      backoff=retry.backoff.jittered(multiplier=0.5)
   )
   @get("user/{username}")
   def get_user(self, username):
      """Get user by username."""

Finally, like other Uplink decorators, you can decorate a Consumer subclass with @retry to add retry support to all methods of that class.

Note

Response and error handlers (see here) are invoked after the retry condition breaks or after all retry attempts are exhausted, whatever comes first. These callbacks will receive the first response/exception that triggers the retry’s stop condition or doesn’t match its when filter.

Client-Side Rate Limiting

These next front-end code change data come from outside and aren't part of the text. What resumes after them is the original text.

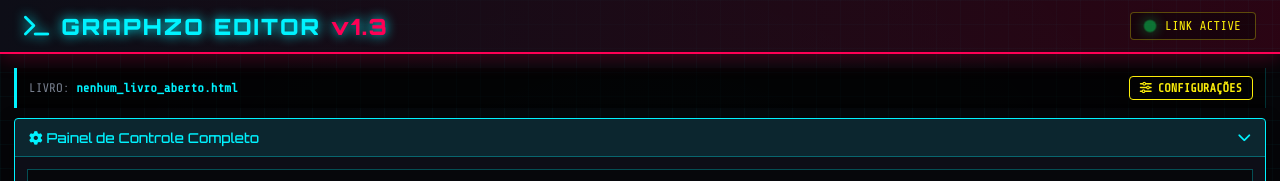
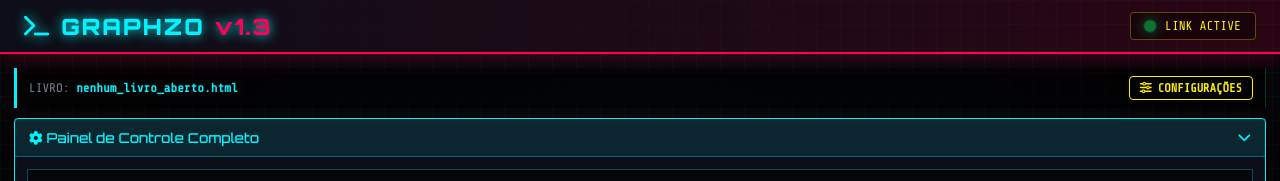
Before and after one commit to andreyoldekamp-del/EditorGraphZo, a plain HTML site: page Index.html in a window 1280 px wide. Shown: the top 181 px of the page. Drawn offline with nearby package versions, Linux system fonts and the light colour scheme.

Commit message:
Update Index.html

```diff
--- a/Index.html
+++ b/Index.html
@@ -608,7 +608,7 @@
 <body>
 
 <header>
-  <h1><i class="fa-solid fa-terminal"></i> GRAPHZO EDITOR <span style="color: var(--neon-magenta);">v1.3</span></h1>
+  <h1><i class="fa-solid fa-terminal"></i>GRAPHZO <span style="color: var(--neon-magenta);">v1.3</span></h1>
   <div class="status-indicator">
     <div class="pulse" id="statusPulse"></div>
     <span id="statusText">LINK ACTIVE</span>
```
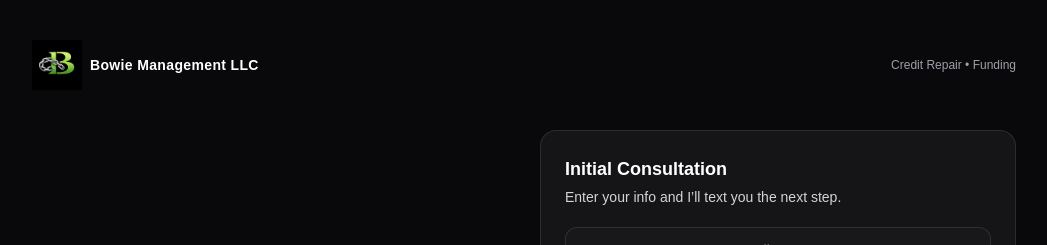
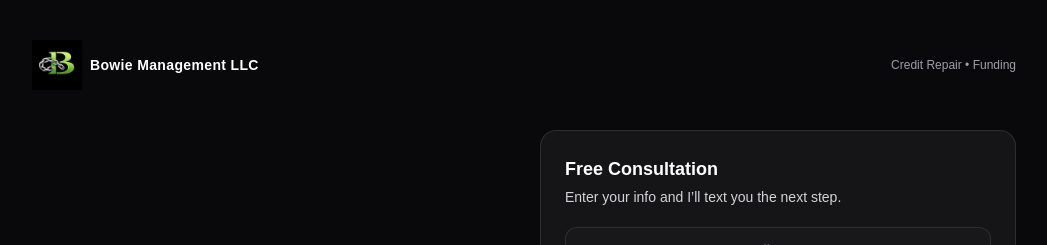
Before and after one commit to Kennybowie/Credit-repair, a Next.js app: page / in a window 1280 px wide. Shown: the top 245 px of the page, without its empty margins (116-1163 px from the left). Built offline with nearby package versions, Linux system fonts and the light colour scheme.

Commit message:
Change Initial Consultation to Free Consultation

```diff
--- a/app/page.tsx
+++ b/app/page.tsx
@@ -77,7 +77,7 @@
             id="consult"
             className="rounded-2xl border border-white/10 bg-white/5 p-6"
           >
-            <h2 className="text-lg font-semibold">Initial Consultation</h2>
+            <h2 className="text-lg font-semibold">Free Consultation</h2>
             <p className="mt-1 text-sm text-zinc-300">
               Enter your info and I’ll text you the next step.
             </p>
```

Often, an organization may enforce a strict limit on the number of requests a client can make to their public API within a fixed time period (e.g., 15 calls every 15 minutes) to help prevent denial-of-service (DoS) attacks and other issues caused by misbehaving clients. On the client-side, we can avoid exceeding these server-side limits by imposing our own rate limit.

The @ratelimit decorator enforces a constraint of X calls every Y seconds:

from uplink import ratelimit, Consumer, get

class GitHub(Consumer):
   @ratelimit(calls=15, period=900)  # 15 calls every 15 minutes.
   @get("user/{username}")
   def get_user(self, username):
      """Get user by username."""

When the consumer reaches the limit, it will wait until the next period before executing any subsequent requests. For blocking HTTP clients, such as Requests, this means the main thread is blocked until then. On the other hand, using a non-blocking client, such as aiohttp, enables you to continue making progress elsewhere while the consumer waits for the current period to lapse.

Alternatively, you can fail fast when the limit is exceeded by setting the raise_on_limit argument:

class GitHub(Consumer):
   # Raise Exception when the client exceeds the rate limit.
   @ratelimit(calls=15, period=900, raise_on_limit=Exception)
   @get("user/{username}")
   def get_user(self, username):
      """Get user by username."""

Like other Uplink decorators, you can decorate a Consumer subclass with @ratelimit to add rate limiting to all methods of that class.